These demonstrations have in common little opportunity to measure repeatability as they describe unique happenings. Many show a lack of consideration of alternative conclusions whose possibility needs, but is not, tested by appropriate control studies. Some few are tied to neurology by correlational, not causal, measures of anatomical and physiological activation.
In an Epilogue, the author lists thirty take-away conclusions, some specific, some very general. The chief take-away refers to the complicated interactions among genes, the environment, now and past, and behavior. The author wisely offers a glossary of 66 abbreviations used; e.g., v1PFC us the ventrolateral prefrontal cortex while vmPFC is ventromedial PFC 54. Reading the informative and witty footnotes is worthwhile.
The term 'activation' is used throughout the book as the measure of neural correlates to behavior. A thoughtful reader will wonder how activation is measured, how reliable such measures are upon repeated testing, the meaning of variability, the choice of subjects, and the likely generality of the results. To ask the author to consider these matters for each of the demonstrations cited is to ask the author to write a book he did not write. Nonetheless, as we have instructive appendices on other technical subjects, the readers' ability to judge the author's speculations would be aided by an appendix on how neuroscience measures activation so as to know what activation means and represents.
We think that current technologies represent accurate measures of brain and behavior. Before definitive conclusions regarding society, justice, and life vs. death are made through these technologies, it would be wise to attend to their methodological epistemologies so as to understand their variability and reliability.

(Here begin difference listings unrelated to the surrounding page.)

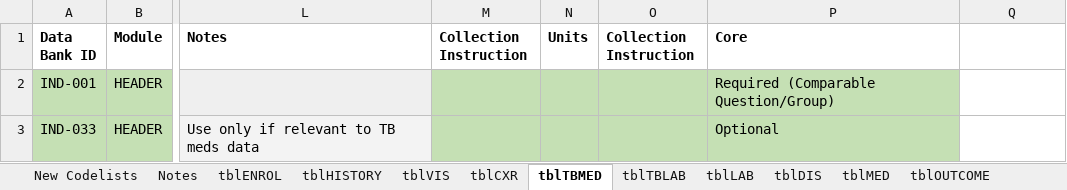
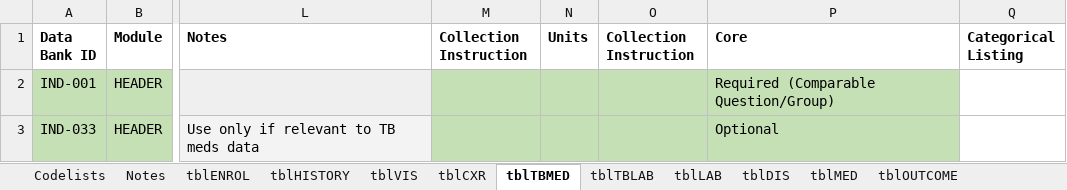
Before and after one commit to solomonsjoseph/RePORTaLiN, an Excel workbook: data/data_dictionary_and_mapping_specifications/RePORT_DEB_to_Tables_mapping.xlsx, sheet tblTBMED, drawn as a sheet; only a part is shown, gaps mark what is left out; values as stored, in another font and other column widths than the file's, no borders; the diff names each change by its address in the sheet, - before the commit and + after, or states it on an @@ line.

Commit message:
Update RePORT_DEB_to_Tables_mapping.xlsx with revised data mapping specifications

```diff
--- a/data/data_dictionary_and_mapping_specifications/RePORT_DEB_to_Tables_mapping.xlsx (sheet tblTBMED)
+++ b/data/data_dictionary_and_mapping_specifications/RePORT_DEB_to_Tables_mapping.xlsx (sheet tblTBMED)
-sheet tab: New Codelists
+sheet tab: Codelists
-Q1: (empty)
+Q1: Categorical Listing
```
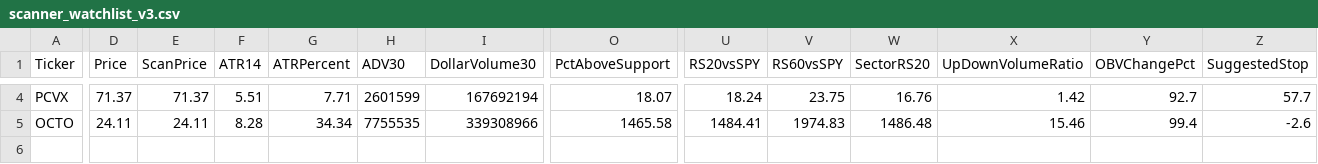
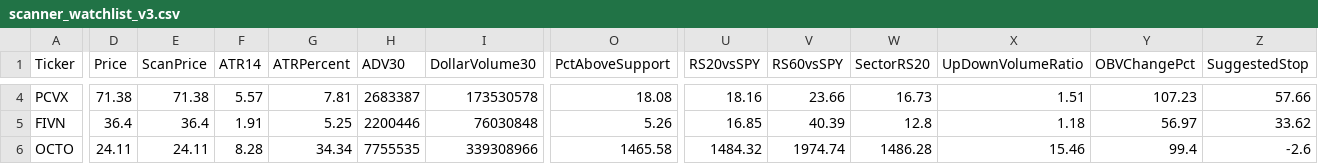
Before and after one commit to nryan63/stock-scanner-output, a CSV file: scanner_watchlist_v3.csv, drawn as a sheet; only a part is shown, gaps mark what is left out; addresses are those after the commit; rows hold the shown columns only; the diff covers the shown part only; the diff names each change by its address in the sheet, - before the commit and + after, or states it on an @@ line.

```diff
--- a/scanner_watchlist_v3.csv
+++ b/scanner_watchlist_v3.csv
-D4 (Price): 71.37
+D4 (Price): 71.38
-E4 (ScanPrice): 71.37
+E4 (ScanPrice): 71.38
-F4 (ATR14): 5.51
+F4 (ATR14): 5.57
-G4 (ATRPercent): 7.71
+G4 (ATRPercent): 7.81
-H4 (ADV30): 2601599
+H4 (ADV30): 2683387
-I4 (DollarVolume30): 167692194
+I4 (DollarVolume30): 173530578
-O4 (PctAboveSupport): 18.07
+O4 (PctAboveSupport): 18.08
-U4 (RS20vsSPY): 18.24
+U4 (RS20vsSPY): 18.16
-V4 (RS60vsSPY): 23.75
+V4 (RS60vsSPY): 23.66
-W4 (SectorRS20): 16.76
+W4 (SectorRS20): 16.73
-X4 (UpDownVolumeRatio): 1.42
+X4 (UpDownVolumeRatio): 1.51
-Y4 (OBVChangePct): 92.7
+Y4 (OBVChangePct): 107.23
-Z4 (SuggestedStop): 57.7
+Z4 (SuggestedStop): 57.66
+row 5: FIVN | 36.4 | 36.4 | 1.91 | 5.25 | 2200446 | 76030848 | 5.26 | 16.85 | 40.39 | 12.8 | 1.18 | 56.97 | 33.62
-U6 (RS20vsSPY): 1484.41
+U6 (RS20vsSPY): 1484.32
-V6 (RS60vsSPY): 1974.83
+V6 (RS60vsSPY): 1974.74
-W6 (SectorRS20): 1486.48
+W6 (SectorRS20): 1486.28
```
Also changed, not shown: 44 edited cells elsewhere in this file, scanner_qualifiers_v3.csv, scanner_results_v3.csv, 1 other file.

Attempts to relate brain anatomy to temperament, emotions, talents, and behavior are many, expressed, as by the ancient Greeks as the four humors, by contemporaries as tests of personality, and, not so long ago as history goes, by phrenology. When Walt Whitman, then a reporter for the Brooklyn Eagle, visited 'Professor' O. S. Fowler's 'Phrenological Cabinet', he traveled to lower Manhattan where customers could be informed of aspects of their personality by an examination of the shape of their skull.
The Cabinet was said to be the second most visited property in New York City, the number of visitors ranking right behind Mr. Barnum's Museum of Oddities. Perhaps Whitman was interested in knowing the degree of his degree of spirituality or amativeness. Phrenology got a bad rap over the last two century, perhaps because it became a vast commercial enterprise conducted at county fairs by the trained and untrained alike. In its earliest manifestations in the 1830s, it had a respectable empirical base. The validity of the measures—whether phrenology reliably measured temperament and behavior—was never assessed experimentally.
Knowledge of how the brain relates to behavior has experienced a fruitful two centuries since phrenology ruled, mostly because we now have measures of activation and images of changes within the brain. As foolish as phrenology may seem to the modern reader, its success still provides a warning. When one reads a sentence in Sapolsky's work such as " . . .among male rhesus monkeys a large prefrontal cortex goes hand in hand with social dominance." One suspects that 'Professor' Fowler, Walt Whitman, and maybe even Lamarck would think themselves rediscovered.
As author Sapolsky suggests, perhaps the book's subtitle should be "It's complicated."
Douglas Keith Candland (ΦBK, Pomona College, 1956) is the editor of Review of General Psychology and the Homer P.Rainey Professor of Psychology and Animal Behavior, Emeritus at Bucknell University. Bucknell University is home to the Mu of Pennsylvania chapter of Phi Beta Kappa.